A former Upper Eden woman who moved to Uruguay when she married in 1966 has died at her home in Montevideo.
Ruth Watson Frisch was born on January 15, 1940, and was the youngest of four children born to George and Elizabeth Watson of Ivy Hall, Raisbeck.
She was born albino, which meant her eyesight was poor and as a very young child she had to wear strong glasses.
This in no way stopped her joining in all the activities that country children enjoyed at that time. She always had a wicked sense of humour which she kept all her life.
Ruth attended Kirkby Stephen Grammar School as a boarder and the tales she told of life there were the stuff of a Dickensian novel.
She did well at school, sitting in the front seat so that at the end of the lesson she could go up to the blackboard to see what the teacher had written on it. After her A-levels, she wanted to become a teacher, but was turned down by several colleges until Canon King, who was the local Anglican clergyman and also the chairman of Westmorland Education Committee, wrote her a reference.
Portsmouth Teacher Training College immediately accepted her and so she trained to become a primary school teacher.
Ruth met the man who would become her husband, Diego Frisch – then a student at Cliff College in Derbyshire – when he visited the Watson family for new year at the beginning of 1959.
At that time no one detected any blossoming romance and later that year Diego moved on to Westhill Youth and Community Training College in Birmingham.
However, when Ruth’s father suggested she might want to get a teaching job close to home, she chose to move to Birmingham, where at a Sunday evening service at Selly Oak Methodist Church she met Diego again.
The family knew nothing of this until Diego came back to England from his native Uruguay in 1964 to ask Ruth’s father, George Watson, for his daughter’s hand in marriage.
In 1966, Ruth booked a passage on a ship from Tilbury Docks which would eventually take her to her new life in Uruguay. For a farm girl from Westmorland, Birmingham had been a big adventure, but the prospect of Uruguay was something on another scale.
Ruth later admitted that she had been scared stiff and matters were not helped by a last-minute dash to secure her visa, which literally involved a race against time to get to the Uruguayan Embassy in London the day before she sailed.

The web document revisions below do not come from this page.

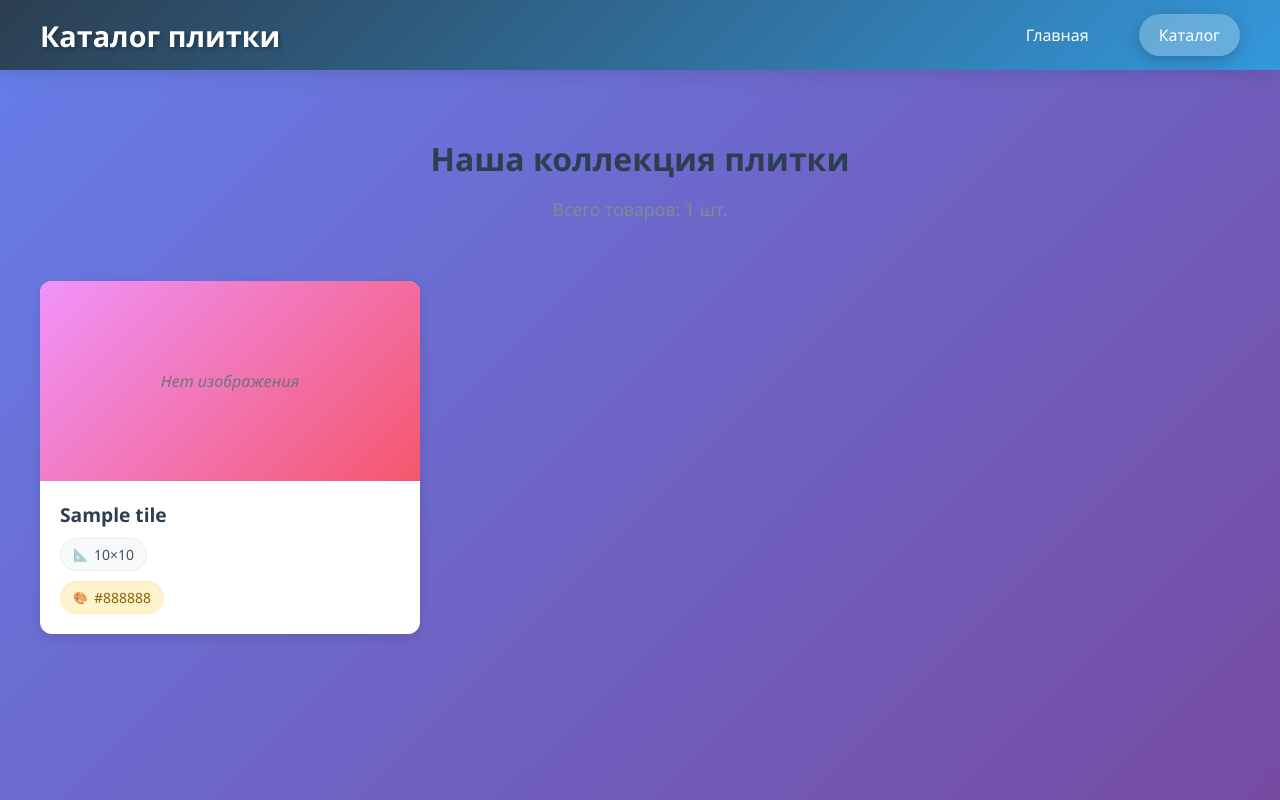
After one commit to bobrkurvar/site, a FastAPI app: template templates/catalog.html in a window 1280 px wide. The commit adds this page. Run offline with FastAPI, Linux system fonts and the light colour scheme; the template is opened without the code that fills it: most values are stand-ins (such as "Sample title", 1, 10 or a date in 2020); parts of the project's set-up code (start-up, migrations or seed data) failed here and were passed over.

Commit message:
добавил каталог

```diff
--- a/app/presentation/__init__.py
+++ b/app/presentation/__init__.py
@@ -1,9 +1,11 @@
 from .admin import router as admin_router
 from .home import router as home_router
+from .catalog import router as catalog_router
 from fastapi import APIRouter
 
 
-presentation_router = APIRouter(tags=['pages'])
+presentation_router = APIRouter(tags=['presentation'])
 
 presentation_router.include_router(admin_router)
 presentation_router.include_router(home_router)
+presentation_router.include_router(catalog_router)
--- a/db/models.py
+++ b/db/models.py
@@ -11,6 +11,7 @@ class Catalog(Base):
     __tablename__ = "catalog"
     id: Mapped[int] = mapped_column(primary_key=True)
     name: Mapped[str] = mapped_column(unique=True)
+    color: Mapped[str]
     image_path: Mapped[str] = mapped_column(default=config.image_path)
     size_height: Mapped[float]
     size_width: Mapped[float]
@@ -30,7 +31,8 @@ class Catalog(Base):
             "name": self.name,
             "size_height": self.size_height,
             "size_width": self.size_width,
-            "image_path": self.image_path
+            "image_path": self.image_path,
+            "color": self.color
         }
 
 class SizeTile(Base):
--- a/domain/__init__.py
+++ b/domain/__init__.py
@@ -0,0 +1,2 @@
+from .tile import Tile
+from .tile_size import TileSize
--- a/domain/tile.py
+++ b/domain/tile.py
@@ -1,8 +1,7 @@
 
 class Tile:
 
-    def __init__(self, price: float, name: str, image_path: str, tile_id: int | None = None):
-        self.price = price
+    def __init__(self, color: str, name: str, tile_id: int | None = None):
         self.name = name
-        self.image_path = image_path
+        self.color = color
         self.id = tile_id
--- a/services/tile.py
+++ b/services/tile.py
@@ -6,7 +6,7 @@ import aiofiles
 
 log = logging.getLogger(__name__)
 
-async def add_tile(name: str, height: float, width: float, image: bytes, manager):
+async def add_tile(name: str, height: float, width: float, color: str, image: bytes, manager):
 
     path = config.image_path
     upload_dir = Path(path)
@@ -24,7 +24,7 @@ async def add_tile(name: str, height: float, width: float, image: bytes, manager
         log.error('не удалось записать файл')
 
     try:
-        return await manager.create(Tile, name=name, size_height=height, size_width=width, image_path=str(image_path))
+        return await manager.create(Tile, name=name, size_height=height, size_width=width, color=color, image_path=str(image_path))
     except Exception:
         log.error('БД упала, удаляем файл')
         if file_created:
--- /dev/null
+++ b/static/catalog.css
@@ -0,0 +1,119 @@
+/* Каталог */
+.catalog-panel {
+    max-width: 1200px;
+    margin: 0 auto;
+    padding: 40px 20px;
+}
+
+.catalog-header {
+    text-align: center;
+    margin-bottom: 40px;
+}
+
+.catalog-header h2 {
+    color: #2c3e50;
+    font-size: 2em;
+    margin-bottom: 10px;
+}
+
+.catalog-header p {
+    color: #7f8c8d;
+    font-size: 1.1em;
+}
+
+.tile-grid {
+    display: grid;
+    grid-template-columns: repeat(auto-fill, minmax(280px, 1fr));
+    gap: 30px;
+    padding: 20px 0;
+}
+
+.tile-card {
+    background: white;
+    border-radius: 12px;
+    overflow: hidden;
+    box-shadow: 0 4px 12px rgba(0,0,0,0.1);
+    transition: transform 0.3s ease, box-shadow 0.3s ease;
+}
+
+.tile-card:hover {
+    transform: translateY(-5px);
+    box-shadow: 0 8px 20px rgba(0,0,0,0.15);
+}
+
+.tile-image-container {
+    height: 200px;
+    overflow: hidden;
+    background: #f8f9fa;
+    display: flex;
+    align-items: center;
+    justify-content: center;
+}
+
+.tile-image {
+    width: 100%;
+    height: 100%;
+    object-fit: cover;
+}
+
+.no-image {
+    color: #6c757d;
+    font-style: italic;
+}
+
+.tile-content {
+    padding: 20px;
+    display: flex;
+    flex-direction: column;
+    gap: 10px;
+}
+
+.tile-title {
+    color: #2c3e50;
+    font-size: 1.2em;
+    margin: 0;
+    font-weight: 600;
+}
+
+.size-badge {
+    display: inline-flex;
+    align-items: center;
+    gap: 6px;
+    padding: 6px 12px;
+    background: #f8f9fa;
+    border: 1px solid #e9ecef;
+    border-radius: 20px;
+    font-size: 14px;
+    color: #495057;
+    font-weight: 500;
+}
+
+.color-badge {
+    display: inline-flex;
+    align-items: center;
+    gap: 6px;
+    padding: 6px 12px;
+    background: #fff3cd;
+    border: 1px solid #ffeaa7;
+    border-radius: 20px;
+    font-size: 14px;
+    color: #856404;
+    font-weight: 500;
+}
+
+.size-icon,
+.color-icon {
+    font-size: 12px;
+}
+
+.empty-catalog {
+    grid-column: 1 / -1;
+    text-align: center;
+    padding: 60px 20px;
+    color: #7f8c8d;
+}
+
+.empty-catalog p {
+    font-size: 1.2em;
+    margin-bottom: 20px;
+}
--- a/static/tile_style.css
+++ b/static/tile_style.css
@@ -200,3 +200,27 @@ main {
         font-size: 1.8em;
     }
 }
+
+.size-badge {
+    display: inline-flex;
+    align-items: center;
+    gap: 6px;
+    padding: 6px 12px;
+    background: #f8f9fa;
+    border: 1px solid #e9ecef;
+    border-radius: 20px;
+    font-size: 14px;
+    color: #495057;
+    font-weight: 500;
+}
+
+.size-icon {
+    font-size: 12px;
+}
+
+.tile-content {
+    display: flex;
+    flex-direction: column;
+    gap: 10px;
+    align-items: flex-start;
+}
--- /dev/null
+++ b/templates/catalog.html
@@ -0,0 +1,66 @@
+<!DOCTYPE html>
+<html lang="ru">
+<head>
+    <meta charset="UTF-8">
+    <meta name="viewport" content="width=device-width, initial-scale=1.0">
+    <title>Каталог плитки</title>
+    <link rel="stylesheet" href="/static/tile_style.css">
+    <link rel="stylesheet" href="/static/catalog.css">
+</head>
+<body>
+
+<header class="main-header">
+    <div class="header-content">
+        <h1 class="logo">Каталог плитки</h1>
+        <nav class="main-nav">
+            <a href="/" class="nav-link">Главная</a>
+            <a href="/catalog" class="nav-link active">Каталог</a>
+        </nav>
+    </div>
+</header>
+
+<main class="catalog-panel">
+    <div class="catalog-header">
+        <h2>Наша коллекция плитки</h2>
+        <p>Всего товаров: {{ tiles|length }} шт.</p>
+    </div>
+
+    <div class="tile-grid">
+        {% for tile in tiles %}
+        <div class="tile-card">
+            <div class="tile-image-container">
+                {% if tile.image_path %}
+                <img src="/static/images/{{ tile.name }}"
+                     alt="{{ tile.name }}"
+                     class="tile-image"
+                     loading="lazy">
+                {% else %}
+                <div class="no-image">Нет изображения</div>
+                {% endif %}
+            </div>
+            <div class="tile-content">
+                <h3 class="tile-title">{{ tile.name }}</h3>
+                <div class="size-badge">
+                    <span class="size-icon">📐</span>
+                    {{ tile.width }}×{{ tile.height }}
+                </div>
+                {% if tile.color %}
+                <div class="color-badge">
+                    <span class="color-icon">🎨</span>
+                    {{ tile.color }}
+                </div>
+                {% endif %}
+            </div>
+        </div>
+        {% endfor %}
+
+        {% if not tiles %}
+        <div class="empty-catalog">
+            <p>В каталоге пока нет товаров</p>
+        </div>
+        {% endif %}
+    </div>
+</main>
+
+</body>
+</html>
```
Also changed, not shown: app/presentation/admin.py (+12 -4 lines), app/presentation/catalog.py (added, +19 -0 lines), templates/admin.html (+8 -4 lines), templates/home.html (+5 -2 lines), app/presentation/contacts.py (added), 3 other files.
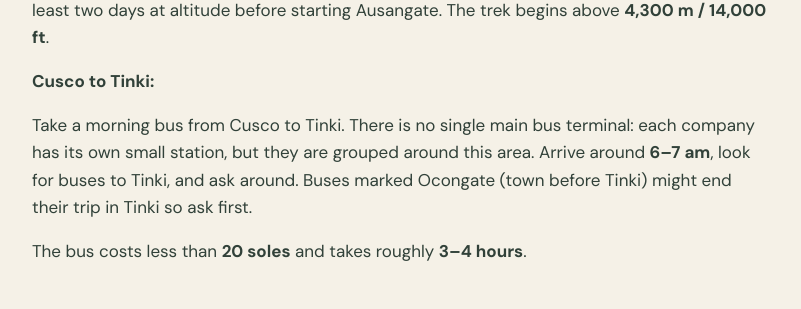
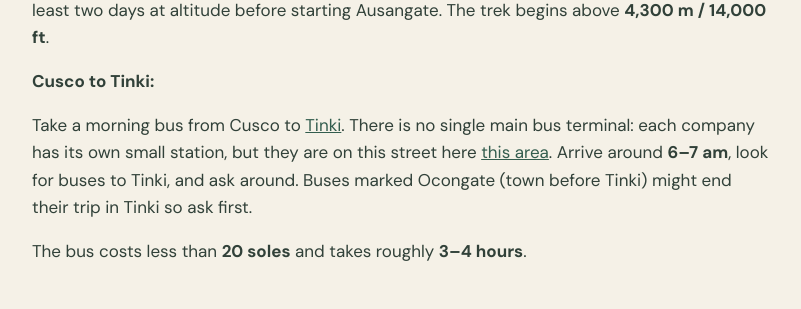
Before and after one commit to the-trek-brief/the-trek-brief.github.io, a Jekyll site: the page built from _treks/ausangate.md, in a window 1280 px wide and 900 px high, scrolled down 892 px. Shown: the part 146-455 px from the top of the window, without its empty margins (80-881 px from the left). Built offline with Jekyll 4.4.1, drawn with Linux system fonts in a browser that asks for light colours.

Commit message:
Update ausangate.md

```diff
--- a/_treks/ausangate.md
+++ b/_treks/ausangate.md
@@ -17,9 +17,10 @@ If you are reasonably fit, allow at least two days at altitude before starting A
 
 **Cusco to Tinki:**
 
-Take a morning bus from Cusco to Tinki. There is no single main bus terminal: each company has its own small station, but they are grouped around this area. Arrive around **6–7 am**, look for buses to Tinki, and ask around. Buses marked Ocongate (town before Tinki) might end their trip in Tinki so ask first.
+Take a morning bus from Cusco to [Tinki](https://maps.app.goo.gl/br9GMu6bBvnX42WN8). There is no single main bus terminal: each company has its own small station, but they are on this street here [this area](https://maps.app.goo.gl/tAYxEEctSktcrhn49). Arrive around **6–7 am**, look for buses to Tinki, and ask around. Buses marked Ocongate (town before Tinki) might end their trip in Tinki so ask first.
 
 The bus costs less than **20 soles** and takes roughly **3–4 hours**.
+
 
 ## Route
 
```
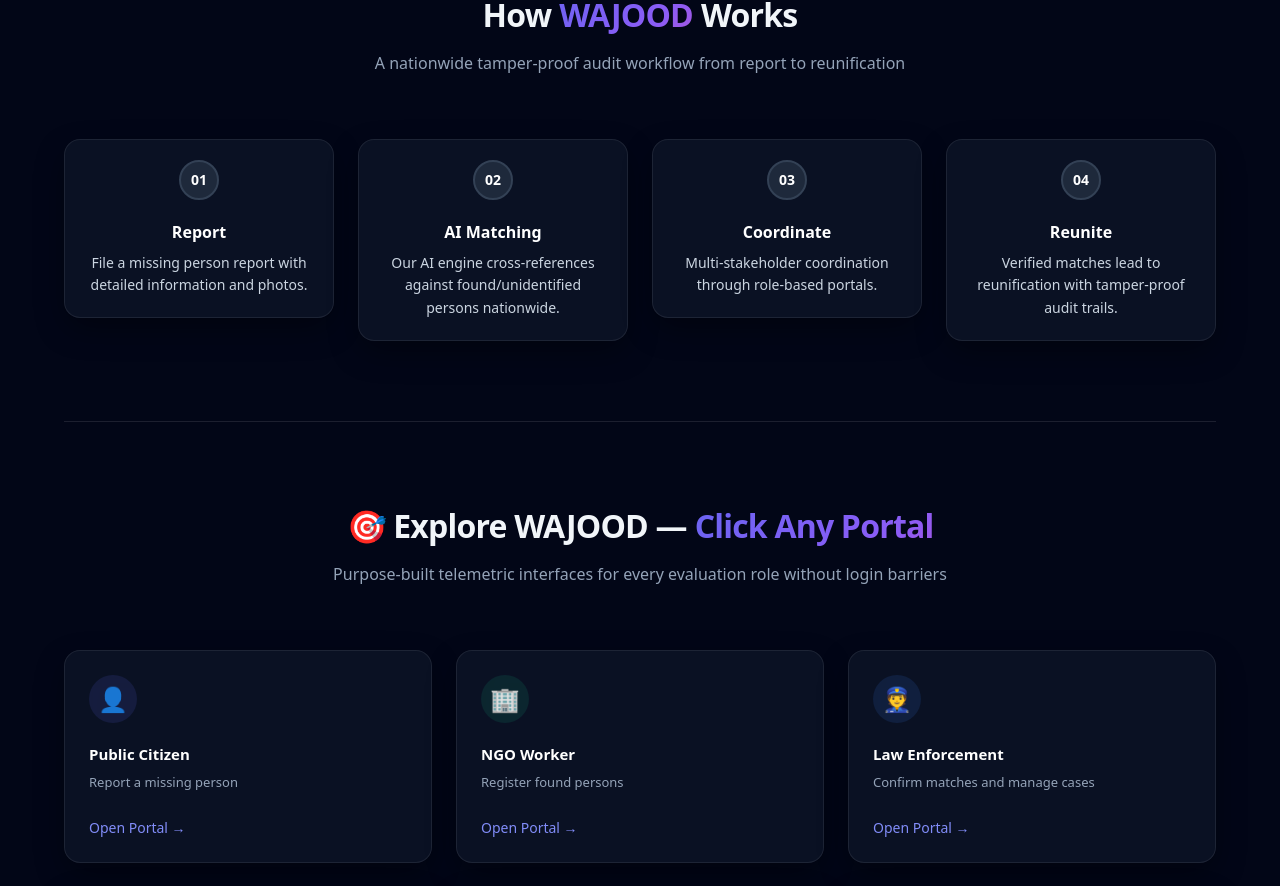
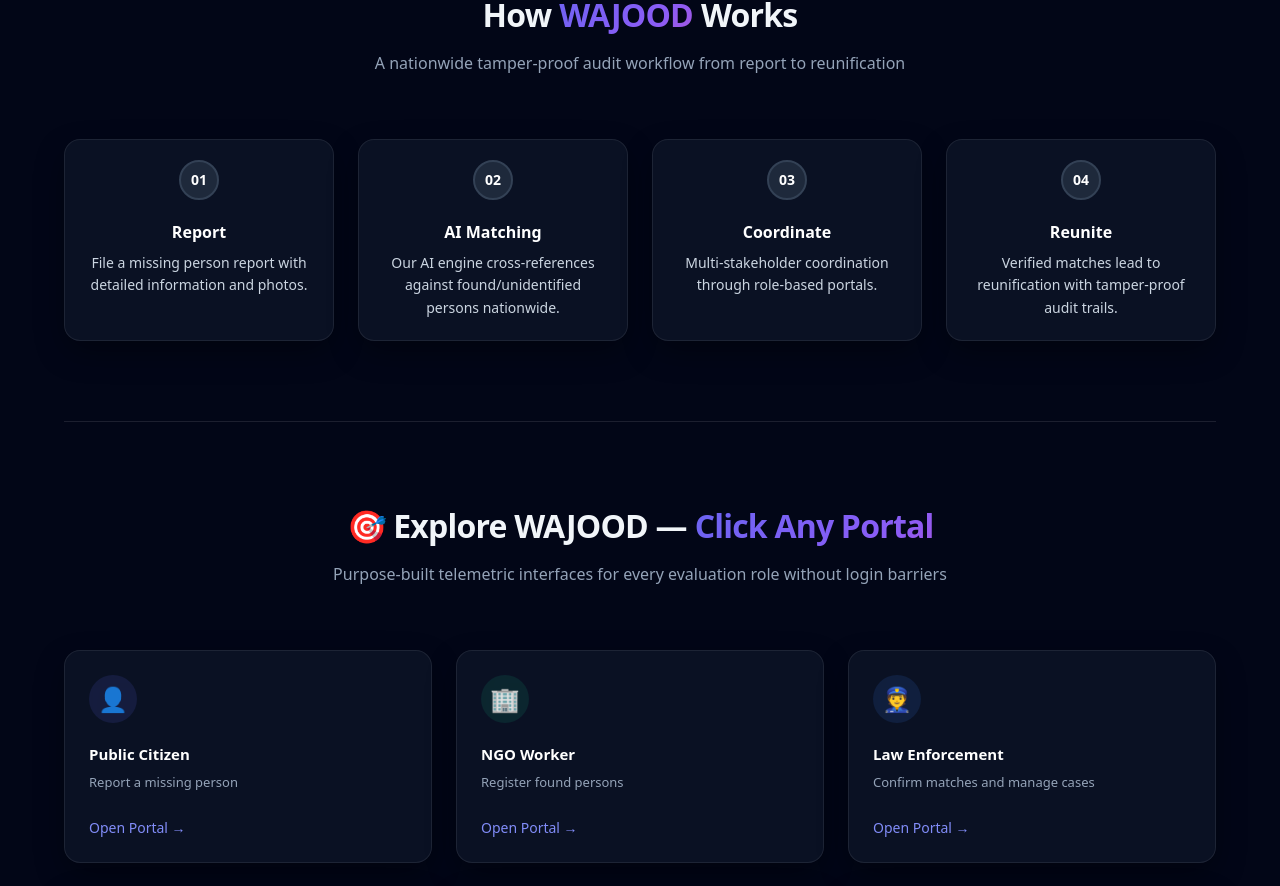
Before and after one commit to junaidahmeddev/wajood, a Next.js app in the folder frontend/: page / in a window 1280 px wide. Shown: the part 1000-1886 px from the top of the page. Built offline with nearby package versions, Linux system fonts and the light colour scheme.

Commit message:
Fix how-it-works cards size variation issue by setting items-stretch on flex layout

```diff
--- a/frontend/src/app/page.tsx
+++ b/frontend/src/app/page.tsx
@@ -189,12 +189,12 @@ export default function LandingPage() {
             </p>
           </div>
 
-          <div className="flex flex-col md:flex-row gap-6 w-full relative items-start">
+          <div className="flex flex-col md:flex-row gap-6 w-full relative items-stretch">
             {/* Desktop connecting line */}
             <div className="hidden md:block absolute top-[20px] left-[10%] right-[10%] h-[2px] bg-white/10 -z-10" />
 
             {HOW_IT_WORKS.map((item, idx) => (
-              <div key={item.step} className="saas-card bg-slate-900/50 border border-white/10 rounded-xl p-[20px] flex flex-col items-center text-center w-full md:w-1/4 h-full relative">
+              <div key={item.step} className="saas-card bg-slate-900/50 border border-white/10 rounded-xl p-[20px] flex flex-col items-center text-center w-full md:w-1/4 relative">
                 {/* Mobile connecting arrow */}
                 {idx !== HOW_IT_WORKS.length - 1 && (
                   <div className="md:hidden absolute -bottom-[20px] left-1/2 -translate-x-1/2 text-white/20">↓</div>
```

There had been no time for lengthy farewells, no speeches beyond “tara lass,” from her father, but Ruth was off to a new life and the great spirit of adventure that had always been with her, would see her through the exciting, challenging times ahead which involved learning a new language and learning to cope in a very different culture that she came to love.
Ruth and Diego were married in Buenos Aires in December 1966 and since Diego was a Methodist minister in Uruguay, they moved around a little, first to a small town in Uruguay called Serandi Grandi – where their son, Duncan, was born in 1970 and daughter, Andrea, in 1973 – then Mercedes, followed by Maldonado.
During this time, there was a period of political unrest in Uruguay and, as a result, Diego and Ruth returned to England, where Diego served as a Methodist minister in Moseley, Birmingham, from 1982 to 1989.
On returning to Uruguay, Ruth and Diego moved to Salto on the Uruguay River opposite Concordia in Argentina. Here it was that Ruth began working with autistic children. She never lost her love of educating children.
After a very active time in Salto, they moved to Montevideo where they ran a youth club and kitchens to feed young people. In Montevideo, as elsewhere, their house was always full of people coming and going. Ruth had always loved cats from being a little girl, so a cat was a regular on photographs from Montevideo.
Up until August last year, Ruth regularly went for a run to keep fit, but in September began to feel tired.
It was discovered that she was anaemic, so she was given blood transfusions, but she was diagnosed with leukaemia and did not respond to treatment.
During this time Diego was out for a walk and fell, banging his head so ended up in the same hospital as Ruth, unable to speak and, for a time, in a coma. The hospital and family cared for Ruth well and so she was able to return home for her last few days, dying with family and friends around her on March 8.
She was buried in the British Graveyard in Montevideo the next day. She leaves behind her husband Diego, son Duncan, daughter Andrea, son-in-law Andy and grandsons Fabricio, Nicholas, and Santiago.
Ruth’s spirit of adventure, love of people and cats, curiosity about the world, passion for education, and religious faith inspired many people.